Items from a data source
..........
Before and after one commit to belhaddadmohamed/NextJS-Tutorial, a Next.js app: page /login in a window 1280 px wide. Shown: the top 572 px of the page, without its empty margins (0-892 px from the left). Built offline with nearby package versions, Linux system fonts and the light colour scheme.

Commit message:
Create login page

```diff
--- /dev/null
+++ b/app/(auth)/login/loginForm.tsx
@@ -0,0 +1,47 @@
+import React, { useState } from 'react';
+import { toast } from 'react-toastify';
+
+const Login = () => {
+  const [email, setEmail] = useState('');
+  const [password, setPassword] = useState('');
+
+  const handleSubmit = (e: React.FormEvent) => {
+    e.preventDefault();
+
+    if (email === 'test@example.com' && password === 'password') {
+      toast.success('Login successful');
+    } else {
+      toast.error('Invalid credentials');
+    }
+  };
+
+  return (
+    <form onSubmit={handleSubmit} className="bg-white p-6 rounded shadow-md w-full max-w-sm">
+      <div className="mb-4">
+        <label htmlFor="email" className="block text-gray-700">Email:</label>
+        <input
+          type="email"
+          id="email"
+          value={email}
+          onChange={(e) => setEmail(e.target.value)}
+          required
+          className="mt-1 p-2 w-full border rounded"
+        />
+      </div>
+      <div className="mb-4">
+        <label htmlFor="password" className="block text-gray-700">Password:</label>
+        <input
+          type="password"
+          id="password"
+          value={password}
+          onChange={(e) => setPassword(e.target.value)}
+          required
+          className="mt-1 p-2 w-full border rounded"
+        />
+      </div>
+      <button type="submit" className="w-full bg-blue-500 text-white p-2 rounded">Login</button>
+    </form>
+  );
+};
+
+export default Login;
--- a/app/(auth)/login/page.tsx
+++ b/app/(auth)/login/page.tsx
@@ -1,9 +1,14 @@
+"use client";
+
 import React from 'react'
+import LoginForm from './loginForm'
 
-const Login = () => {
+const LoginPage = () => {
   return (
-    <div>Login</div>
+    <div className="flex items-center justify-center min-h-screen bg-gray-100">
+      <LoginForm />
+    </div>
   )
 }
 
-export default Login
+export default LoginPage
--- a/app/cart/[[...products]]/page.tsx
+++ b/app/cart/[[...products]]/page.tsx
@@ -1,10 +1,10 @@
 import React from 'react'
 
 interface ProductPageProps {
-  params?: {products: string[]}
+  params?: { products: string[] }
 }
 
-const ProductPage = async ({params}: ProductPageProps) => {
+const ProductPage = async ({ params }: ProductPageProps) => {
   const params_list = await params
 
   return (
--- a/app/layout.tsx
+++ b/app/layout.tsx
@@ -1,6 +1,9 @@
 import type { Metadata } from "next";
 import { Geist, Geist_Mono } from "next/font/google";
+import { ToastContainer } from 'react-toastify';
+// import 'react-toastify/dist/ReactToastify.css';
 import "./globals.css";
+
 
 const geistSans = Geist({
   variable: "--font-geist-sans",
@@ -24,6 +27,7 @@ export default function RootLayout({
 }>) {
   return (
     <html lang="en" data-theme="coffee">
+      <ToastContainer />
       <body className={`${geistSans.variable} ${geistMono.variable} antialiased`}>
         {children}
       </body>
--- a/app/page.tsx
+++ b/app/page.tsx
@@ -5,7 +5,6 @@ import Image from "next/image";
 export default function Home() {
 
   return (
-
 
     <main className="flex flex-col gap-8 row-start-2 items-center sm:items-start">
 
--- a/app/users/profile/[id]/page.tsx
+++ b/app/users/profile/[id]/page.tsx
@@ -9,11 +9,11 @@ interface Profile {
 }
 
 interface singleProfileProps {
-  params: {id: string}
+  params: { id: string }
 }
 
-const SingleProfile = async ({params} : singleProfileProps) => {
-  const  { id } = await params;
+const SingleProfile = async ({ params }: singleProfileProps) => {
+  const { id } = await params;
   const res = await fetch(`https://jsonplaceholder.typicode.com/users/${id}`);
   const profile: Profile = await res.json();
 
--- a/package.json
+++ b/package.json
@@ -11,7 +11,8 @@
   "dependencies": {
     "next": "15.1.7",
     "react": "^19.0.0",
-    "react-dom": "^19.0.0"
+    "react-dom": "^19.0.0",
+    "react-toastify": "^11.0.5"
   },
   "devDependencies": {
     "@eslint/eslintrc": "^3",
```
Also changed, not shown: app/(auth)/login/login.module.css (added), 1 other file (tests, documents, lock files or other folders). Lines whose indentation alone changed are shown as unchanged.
..........
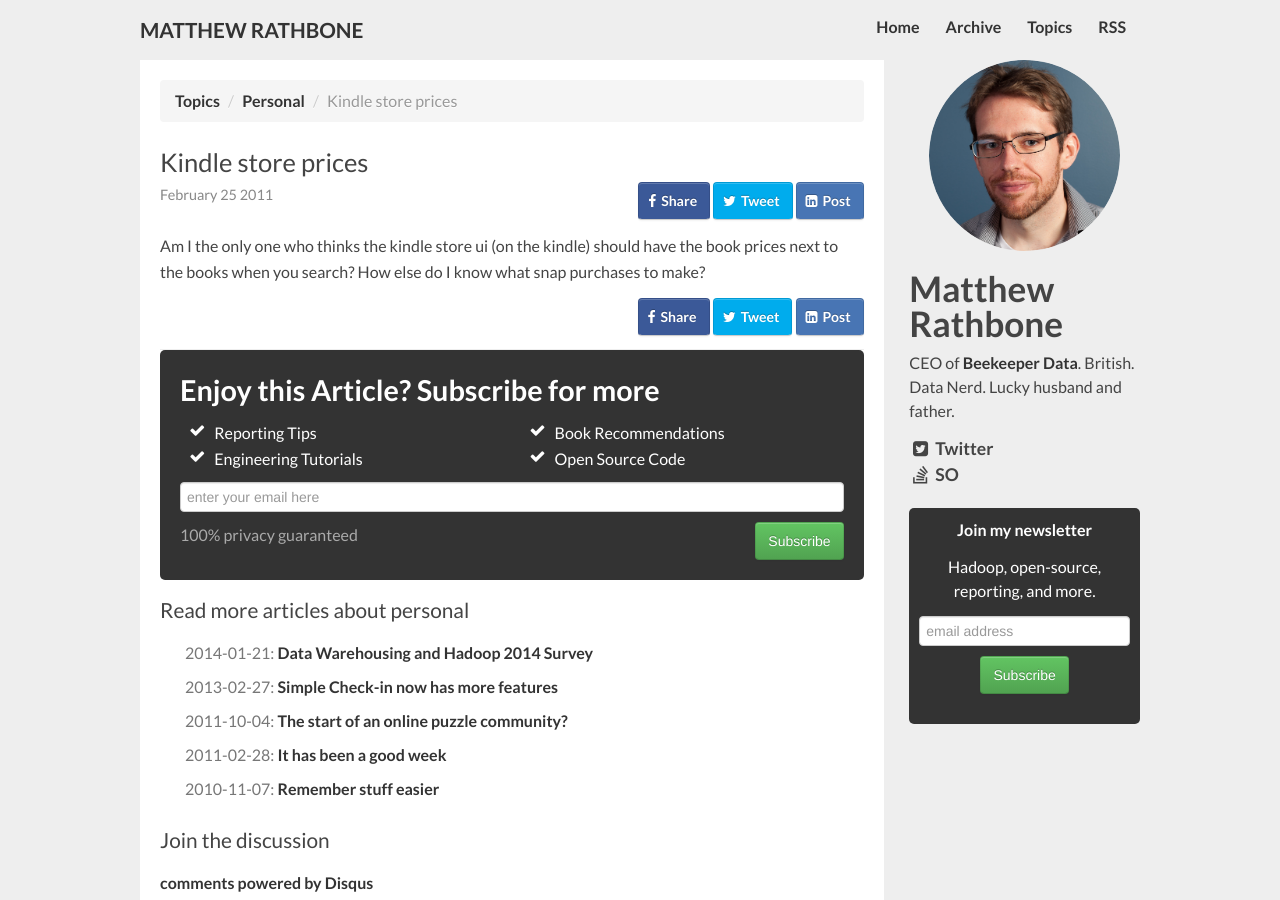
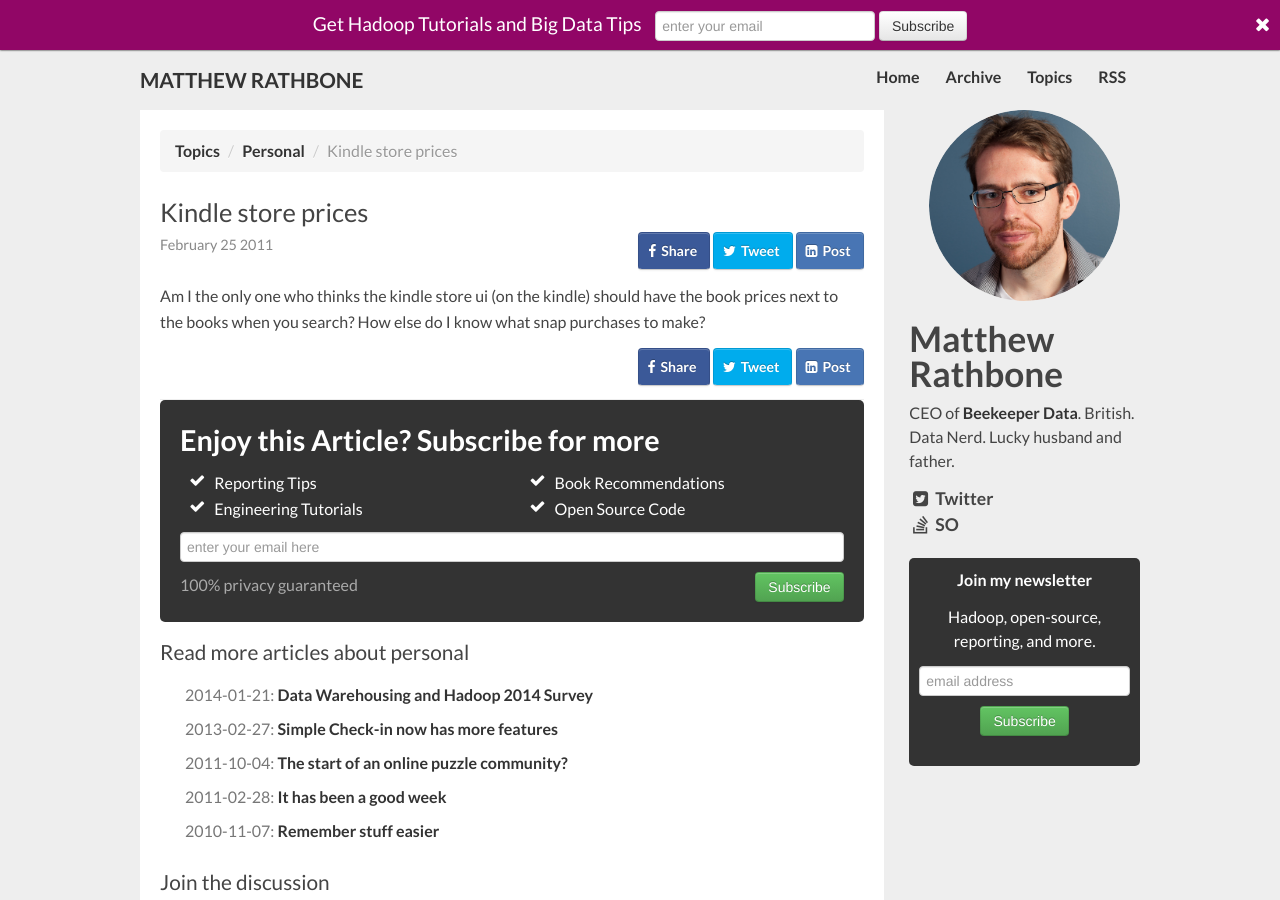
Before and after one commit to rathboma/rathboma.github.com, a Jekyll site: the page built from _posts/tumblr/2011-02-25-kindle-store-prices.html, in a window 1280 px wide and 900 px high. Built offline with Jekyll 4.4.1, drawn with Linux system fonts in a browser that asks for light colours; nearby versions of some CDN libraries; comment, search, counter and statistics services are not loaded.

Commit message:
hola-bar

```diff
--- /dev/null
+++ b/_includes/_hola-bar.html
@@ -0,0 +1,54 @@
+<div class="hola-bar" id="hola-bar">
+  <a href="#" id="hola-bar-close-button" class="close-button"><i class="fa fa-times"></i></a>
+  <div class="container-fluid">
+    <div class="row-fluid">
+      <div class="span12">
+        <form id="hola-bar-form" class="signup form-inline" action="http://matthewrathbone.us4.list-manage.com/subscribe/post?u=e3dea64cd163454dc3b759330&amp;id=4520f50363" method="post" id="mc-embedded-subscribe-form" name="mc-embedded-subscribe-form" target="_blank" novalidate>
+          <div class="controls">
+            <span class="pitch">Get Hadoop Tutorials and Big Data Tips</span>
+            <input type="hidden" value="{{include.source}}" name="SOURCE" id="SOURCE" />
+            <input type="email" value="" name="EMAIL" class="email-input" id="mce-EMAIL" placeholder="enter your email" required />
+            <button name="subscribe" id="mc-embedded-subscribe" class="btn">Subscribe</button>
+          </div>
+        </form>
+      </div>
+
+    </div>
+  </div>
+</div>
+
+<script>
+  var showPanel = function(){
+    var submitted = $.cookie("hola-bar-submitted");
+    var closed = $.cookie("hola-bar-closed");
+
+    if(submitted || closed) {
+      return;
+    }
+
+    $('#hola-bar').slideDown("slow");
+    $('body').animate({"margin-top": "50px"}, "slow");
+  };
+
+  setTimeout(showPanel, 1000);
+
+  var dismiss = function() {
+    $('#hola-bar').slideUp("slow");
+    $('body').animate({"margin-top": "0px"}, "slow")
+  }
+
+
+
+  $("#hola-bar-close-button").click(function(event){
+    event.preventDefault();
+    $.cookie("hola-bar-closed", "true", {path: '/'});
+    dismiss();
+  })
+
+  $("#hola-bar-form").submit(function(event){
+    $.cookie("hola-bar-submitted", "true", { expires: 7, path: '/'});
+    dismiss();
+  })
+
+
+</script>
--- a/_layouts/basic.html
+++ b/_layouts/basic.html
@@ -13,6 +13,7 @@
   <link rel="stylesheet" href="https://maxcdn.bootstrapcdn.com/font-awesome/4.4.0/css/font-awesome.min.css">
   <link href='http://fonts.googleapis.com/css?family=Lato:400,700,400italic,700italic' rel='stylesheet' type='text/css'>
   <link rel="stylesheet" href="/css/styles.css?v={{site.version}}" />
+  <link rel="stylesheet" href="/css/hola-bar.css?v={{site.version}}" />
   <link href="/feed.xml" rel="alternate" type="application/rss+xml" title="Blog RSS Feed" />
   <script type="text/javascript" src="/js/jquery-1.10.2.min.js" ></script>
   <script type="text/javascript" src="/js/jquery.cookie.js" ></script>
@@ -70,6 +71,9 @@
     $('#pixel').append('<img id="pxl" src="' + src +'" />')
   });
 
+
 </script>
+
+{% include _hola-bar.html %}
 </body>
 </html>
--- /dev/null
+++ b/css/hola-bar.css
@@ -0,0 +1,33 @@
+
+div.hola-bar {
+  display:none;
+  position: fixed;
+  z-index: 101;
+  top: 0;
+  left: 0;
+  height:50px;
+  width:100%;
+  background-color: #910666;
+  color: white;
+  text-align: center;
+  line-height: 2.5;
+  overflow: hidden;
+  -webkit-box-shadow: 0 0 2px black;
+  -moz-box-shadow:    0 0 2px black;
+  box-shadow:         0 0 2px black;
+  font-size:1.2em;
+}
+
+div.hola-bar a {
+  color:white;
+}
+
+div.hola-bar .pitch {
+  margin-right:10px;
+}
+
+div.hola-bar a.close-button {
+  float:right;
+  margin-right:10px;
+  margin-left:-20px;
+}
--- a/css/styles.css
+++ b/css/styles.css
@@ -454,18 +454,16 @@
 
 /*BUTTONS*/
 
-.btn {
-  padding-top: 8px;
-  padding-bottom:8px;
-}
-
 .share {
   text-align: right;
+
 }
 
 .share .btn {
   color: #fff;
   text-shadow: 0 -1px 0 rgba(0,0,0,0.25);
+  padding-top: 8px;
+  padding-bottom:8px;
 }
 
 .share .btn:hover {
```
..........
Problem to work on => Answer with one number, namely the count of lines in the entries that include the word "cart".

Result of the exercise => 2